──────── Provided material ────────

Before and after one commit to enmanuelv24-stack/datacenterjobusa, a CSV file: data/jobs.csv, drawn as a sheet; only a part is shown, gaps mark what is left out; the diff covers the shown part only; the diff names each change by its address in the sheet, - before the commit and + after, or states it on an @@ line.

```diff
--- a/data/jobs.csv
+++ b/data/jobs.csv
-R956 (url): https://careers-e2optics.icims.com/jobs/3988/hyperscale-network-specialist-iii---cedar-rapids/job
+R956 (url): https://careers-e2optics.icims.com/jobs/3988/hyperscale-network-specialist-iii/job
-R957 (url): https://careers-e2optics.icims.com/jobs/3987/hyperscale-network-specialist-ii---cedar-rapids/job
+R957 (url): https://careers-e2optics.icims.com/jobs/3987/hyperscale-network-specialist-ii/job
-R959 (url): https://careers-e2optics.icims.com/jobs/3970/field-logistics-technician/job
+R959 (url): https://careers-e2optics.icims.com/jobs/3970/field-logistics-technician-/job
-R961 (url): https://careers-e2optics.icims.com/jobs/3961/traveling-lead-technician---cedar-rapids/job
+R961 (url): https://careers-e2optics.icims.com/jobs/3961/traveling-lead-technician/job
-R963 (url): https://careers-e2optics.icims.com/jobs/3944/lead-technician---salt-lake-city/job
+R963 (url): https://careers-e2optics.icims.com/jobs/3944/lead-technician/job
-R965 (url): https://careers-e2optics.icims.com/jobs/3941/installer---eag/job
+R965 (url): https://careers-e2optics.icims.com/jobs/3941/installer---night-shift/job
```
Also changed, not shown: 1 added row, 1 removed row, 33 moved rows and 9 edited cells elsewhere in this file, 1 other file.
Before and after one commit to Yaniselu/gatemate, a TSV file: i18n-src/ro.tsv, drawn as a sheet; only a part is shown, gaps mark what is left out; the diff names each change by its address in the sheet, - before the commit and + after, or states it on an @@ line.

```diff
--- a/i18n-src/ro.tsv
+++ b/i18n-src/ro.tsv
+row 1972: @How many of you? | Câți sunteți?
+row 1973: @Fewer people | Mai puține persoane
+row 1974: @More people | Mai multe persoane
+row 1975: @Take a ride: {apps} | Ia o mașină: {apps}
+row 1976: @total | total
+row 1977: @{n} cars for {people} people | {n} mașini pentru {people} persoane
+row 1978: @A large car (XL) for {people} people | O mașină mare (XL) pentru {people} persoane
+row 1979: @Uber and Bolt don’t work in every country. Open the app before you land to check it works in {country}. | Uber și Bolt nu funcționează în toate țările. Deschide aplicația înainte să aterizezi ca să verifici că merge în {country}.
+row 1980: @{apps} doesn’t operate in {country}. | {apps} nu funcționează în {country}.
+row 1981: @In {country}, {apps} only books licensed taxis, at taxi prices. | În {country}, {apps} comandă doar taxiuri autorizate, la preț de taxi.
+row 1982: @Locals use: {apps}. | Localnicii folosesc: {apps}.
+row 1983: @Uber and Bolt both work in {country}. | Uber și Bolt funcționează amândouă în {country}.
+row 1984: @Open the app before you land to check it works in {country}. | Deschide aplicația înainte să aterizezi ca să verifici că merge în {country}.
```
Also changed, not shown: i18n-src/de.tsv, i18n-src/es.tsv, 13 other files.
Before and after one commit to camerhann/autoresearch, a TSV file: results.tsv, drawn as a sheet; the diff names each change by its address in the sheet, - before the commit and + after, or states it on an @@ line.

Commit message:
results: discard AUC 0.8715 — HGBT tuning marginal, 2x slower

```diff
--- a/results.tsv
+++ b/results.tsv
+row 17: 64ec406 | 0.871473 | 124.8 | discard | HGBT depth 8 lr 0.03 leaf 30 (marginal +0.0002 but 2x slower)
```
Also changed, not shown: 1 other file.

────────

Assignment: Give back the whole listing exactly.

Response for this exercise:
Before and after one commit to enmanuelv24-stack/datacenterjobusa, a CSV file: data/jobs.csv, drawn as a sheet; only a part is shown, gaps mark what is left out; the diff covers the shown part only; the diff names each change by its address in the sheet, - before the commit and + after, or states it on an @@ line.

```diff
--- a/data/jobs.csv
+++ b/data/jobs.csv
-R956 (url): https://careers-e2optics.icims.com/jobs/3988/hyperscale-network-specialist-iii---cedar-rapids/job
+R956 (url): https://careers-e2optics.icims.com/jobs/3988/hyperscale-network-specialist-iii/job
-R957 (url): https://careers-e2optics.icims.com/jobs/3987/hyperscale-network-specialist-ii---cedar-rapids/job
+R957 (url): https://careers-e2optics.icims.com/jobs/3987/hyperscale-network-specialist-ii/job
-R959 (url): https://careers-e2optics.icims.com/jobs/3970/field-logistics-technician/job
+R959 (url): https://careers-e2optics.icims.com/jobs/3970/field-logistics-technician-/job
-R961 (url): https://careers-e2optics.icims.com/jobs/3961/traveling-lead-technician---cedar-rapids/job
+R961 (url): https://careers-e2optics.icims.com/jobs/3961/traveling-lead-technician/job
-R963 (url): https://careers-e2optics.icims.com/jobs/3944/lead-technician---salt-lake-city/job
+R963 (url): https://careers-e2optics.icims.com/jobs/3944/lead-technician/job
-R965 (url): https://careers-e2optics.icims.com/jobs/3941/installer---eag/job
+R965 (url): https://careers-e2optics.icims.com/jobs/3941/installer---night-shift/job
```
Also changed, not shown: 1 added row, 1 removed row, 33 moved rows and 9 edited cells elsewhere in this file, 1 other file.
Before and after one commit to Yaniselu/gatemate, a TSV file: i18n-src/ro.tsv, drawn as a sheet; only a part is shown, gaps mark what is left out; the diff names each change by its address in the sheet, - before the commit and + after, or states it on an @@ line.

```diff
--- a/i18n-src/ro.tsv
+++ b/i18n-src/ro.tsv
+row 1972: @How many of you? | Câți sunteți?
+row 1973: @Fewer people | Mai puține persoane
+row 1974: @More people | Mai multe persoane
+row 1975: @Take a ride: {apps} | Ia o mașină: {apps}
+row 1976: @total | total
+row 1977: @{n} cars for {people} people | {n} mașini pentru {people} persoane
+row 1978: @A large car (XL) for {people} people | O mașină mare (XL) pentru {people} persoane
+row 1979: @Uber and Bolt don’t work in every country. Open the app before you land to check it works in {country}. | Uber și Bolt nu funcționează în toate țările. Deschide aplicația înainte să aterizezi ca să verifici că merge în {country}.
+row 1980: @{apps} doesn’t operate in {country}. | {apps} nu funcționează în {country}.
+row 1981: @In {country}, {apps} only books licensed taxis, at taxi prices. | În {country}, {apps} comandă doar taxiuri autorizate, la preț de taxi.
+row 1982: @Locals use: {apps}. | Localnicii folosesc: {apps}.
+row 1983: @Uber and Bolt both work in {country}. | Uber și Bolt funcționează amândouă în {country}.
+row 1984: @Open the app before you land to check it works in {country}. | Deschide aplicația înainte să aterizezi ca să verifici că merge în {country}.
```
Also changed, not shown: i18n-src/de.tsv, i18n-src/es.tsv, 13 other files.
Before and after one commit to camerhann/autoresearch, a TSV file: results.tsv, drawn as a sheet; the diff names each change by its address in the sheet, - before the commit and + after, or states it on an @@ line.

Commit message:
results: discard AUC 0.8715 — HGBT tuning marginal, 2x slower

```diff
--- a/results.tsv
+++ b/results.tsv
+row 17: 64ec406 | 0.871473 | 124.8 | discard | HGBT depth 8 lr 0.03 leaf 30 (marginal +0.0002 but 2x slower)
```
Also changed, not shown: 1 other file.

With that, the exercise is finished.